It was the organ meats and such intriguing dishes as rabbit tagine that first attracted me to Saffron. And in my three visits, I've been impressed by the food. The Moroccan flavor signature -- a blend of cumin, garlic, ginger, cinnamon and, of course, saffron -- is rich and spicy without being especially piquant.
The tagines are perhaps the most interesting dishes on Saffron's menu. A tagine is a conical Moroccan clay pot with a chimneylike lid. Meats and stews are traditionally slow-cooked in these unglazed vessels. Eventually the clay absorbs some of the tastes of the spices and imparts a flavor of its own.
Saffron's chicken tagine, a braised stew of tender chicken, black olives, potatoes and zesty preserved lemon, is delicately flavored and yet wonderfully rich. The Cornish hen tagine is nearly identical, except you get the whole bird. If you like sweeter flavors, try the lamb tagine with caramelized onions and sun-dried apricots in ginger broth.
My daughter pounced on the doggie bag when I got home from Saffron one night. As she devoured the contents, I asked her which dish she preferred. Interestingly, she liked the rabbit tagine more than the lamb in cinnamon-almond sauce over couscous. But, of course, as she pulled the long, stringy chunks of white meat from the bones and dipped them in the green herb sauce, she thought she was eating chicken.
The couscous dishes at Saffron are problematic. Real Moroccan couscous is cooked in a perforated steamer called a kiskis in Arabic or a couscousière in French. The instant couscous found in boxes on the shelves of American grocery stores is made by adding hot water. But such instant couscous is to real couscous what Minute Rice is to real rice.
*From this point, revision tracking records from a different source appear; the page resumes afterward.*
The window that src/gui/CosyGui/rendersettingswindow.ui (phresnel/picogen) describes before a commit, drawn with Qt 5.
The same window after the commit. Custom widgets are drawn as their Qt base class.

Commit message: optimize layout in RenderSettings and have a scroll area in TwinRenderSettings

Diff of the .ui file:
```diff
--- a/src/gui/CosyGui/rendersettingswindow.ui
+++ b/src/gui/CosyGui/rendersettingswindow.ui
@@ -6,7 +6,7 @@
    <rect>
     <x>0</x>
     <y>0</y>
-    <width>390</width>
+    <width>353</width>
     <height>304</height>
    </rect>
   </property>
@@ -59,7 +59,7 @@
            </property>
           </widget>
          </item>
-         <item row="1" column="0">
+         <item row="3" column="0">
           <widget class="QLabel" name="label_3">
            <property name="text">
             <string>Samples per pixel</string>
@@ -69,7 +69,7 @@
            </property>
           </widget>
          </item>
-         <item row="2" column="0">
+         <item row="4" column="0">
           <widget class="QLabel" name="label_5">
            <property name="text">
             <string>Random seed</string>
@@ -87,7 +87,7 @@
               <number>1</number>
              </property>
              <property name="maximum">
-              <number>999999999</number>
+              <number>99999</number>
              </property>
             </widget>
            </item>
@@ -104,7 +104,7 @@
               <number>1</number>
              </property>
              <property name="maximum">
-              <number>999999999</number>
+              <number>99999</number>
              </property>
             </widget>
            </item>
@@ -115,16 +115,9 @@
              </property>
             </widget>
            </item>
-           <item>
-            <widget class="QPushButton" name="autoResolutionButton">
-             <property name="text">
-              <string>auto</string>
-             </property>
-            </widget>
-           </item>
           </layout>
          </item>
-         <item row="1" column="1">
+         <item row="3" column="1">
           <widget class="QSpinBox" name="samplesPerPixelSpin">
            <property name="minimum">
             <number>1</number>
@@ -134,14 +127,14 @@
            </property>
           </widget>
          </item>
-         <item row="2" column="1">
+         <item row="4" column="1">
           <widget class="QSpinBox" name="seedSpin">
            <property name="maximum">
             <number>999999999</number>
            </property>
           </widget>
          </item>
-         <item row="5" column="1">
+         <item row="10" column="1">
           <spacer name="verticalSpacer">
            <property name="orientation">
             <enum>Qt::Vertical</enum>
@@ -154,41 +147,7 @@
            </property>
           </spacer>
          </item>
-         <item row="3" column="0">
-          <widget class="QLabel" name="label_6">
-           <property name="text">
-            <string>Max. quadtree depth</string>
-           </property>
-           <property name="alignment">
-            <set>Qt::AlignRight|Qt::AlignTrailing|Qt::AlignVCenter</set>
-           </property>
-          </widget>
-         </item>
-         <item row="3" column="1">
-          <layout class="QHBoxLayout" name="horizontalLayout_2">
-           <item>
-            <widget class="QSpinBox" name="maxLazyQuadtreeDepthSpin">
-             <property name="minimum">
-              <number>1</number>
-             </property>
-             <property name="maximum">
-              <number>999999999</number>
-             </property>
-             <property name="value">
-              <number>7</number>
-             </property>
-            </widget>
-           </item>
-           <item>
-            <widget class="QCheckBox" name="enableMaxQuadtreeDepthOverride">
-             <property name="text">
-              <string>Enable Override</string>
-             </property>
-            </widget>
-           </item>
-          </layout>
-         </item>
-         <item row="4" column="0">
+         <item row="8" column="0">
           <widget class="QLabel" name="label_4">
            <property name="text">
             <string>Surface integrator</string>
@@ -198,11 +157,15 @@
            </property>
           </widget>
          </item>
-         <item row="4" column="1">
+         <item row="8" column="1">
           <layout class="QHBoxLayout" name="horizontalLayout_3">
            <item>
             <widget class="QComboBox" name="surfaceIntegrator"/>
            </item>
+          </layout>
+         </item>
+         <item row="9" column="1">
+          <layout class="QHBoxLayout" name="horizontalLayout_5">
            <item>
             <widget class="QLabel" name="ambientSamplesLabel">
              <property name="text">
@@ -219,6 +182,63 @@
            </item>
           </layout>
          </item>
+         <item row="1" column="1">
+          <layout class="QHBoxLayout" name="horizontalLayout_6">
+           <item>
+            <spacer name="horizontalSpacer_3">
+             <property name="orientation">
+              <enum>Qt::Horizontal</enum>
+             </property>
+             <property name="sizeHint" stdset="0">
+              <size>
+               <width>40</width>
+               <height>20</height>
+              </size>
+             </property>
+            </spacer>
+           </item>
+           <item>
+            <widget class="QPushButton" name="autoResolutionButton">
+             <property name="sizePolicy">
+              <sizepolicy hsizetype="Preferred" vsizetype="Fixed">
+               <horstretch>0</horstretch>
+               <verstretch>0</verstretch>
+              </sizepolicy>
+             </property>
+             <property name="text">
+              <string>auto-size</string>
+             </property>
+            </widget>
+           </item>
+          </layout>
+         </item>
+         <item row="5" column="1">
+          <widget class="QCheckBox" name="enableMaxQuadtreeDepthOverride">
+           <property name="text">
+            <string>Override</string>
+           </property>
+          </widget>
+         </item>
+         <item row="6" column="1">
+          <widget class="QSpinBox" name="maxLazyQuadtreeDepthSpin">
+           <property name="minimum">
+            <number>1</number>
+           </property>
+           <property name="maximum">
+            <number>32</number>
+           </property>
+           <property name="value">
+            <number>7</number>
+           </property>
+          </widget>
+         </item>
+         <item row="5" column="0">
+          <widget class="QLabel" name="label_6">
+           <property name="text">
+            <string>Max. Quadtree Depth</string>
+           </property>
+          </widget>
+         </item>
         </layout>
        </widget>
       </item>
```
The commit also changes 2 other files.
While steamed couscous is fluffy and starchy, instant couscous has a gritty texture. If you use too much water, it turns into an unappealingly wet mess.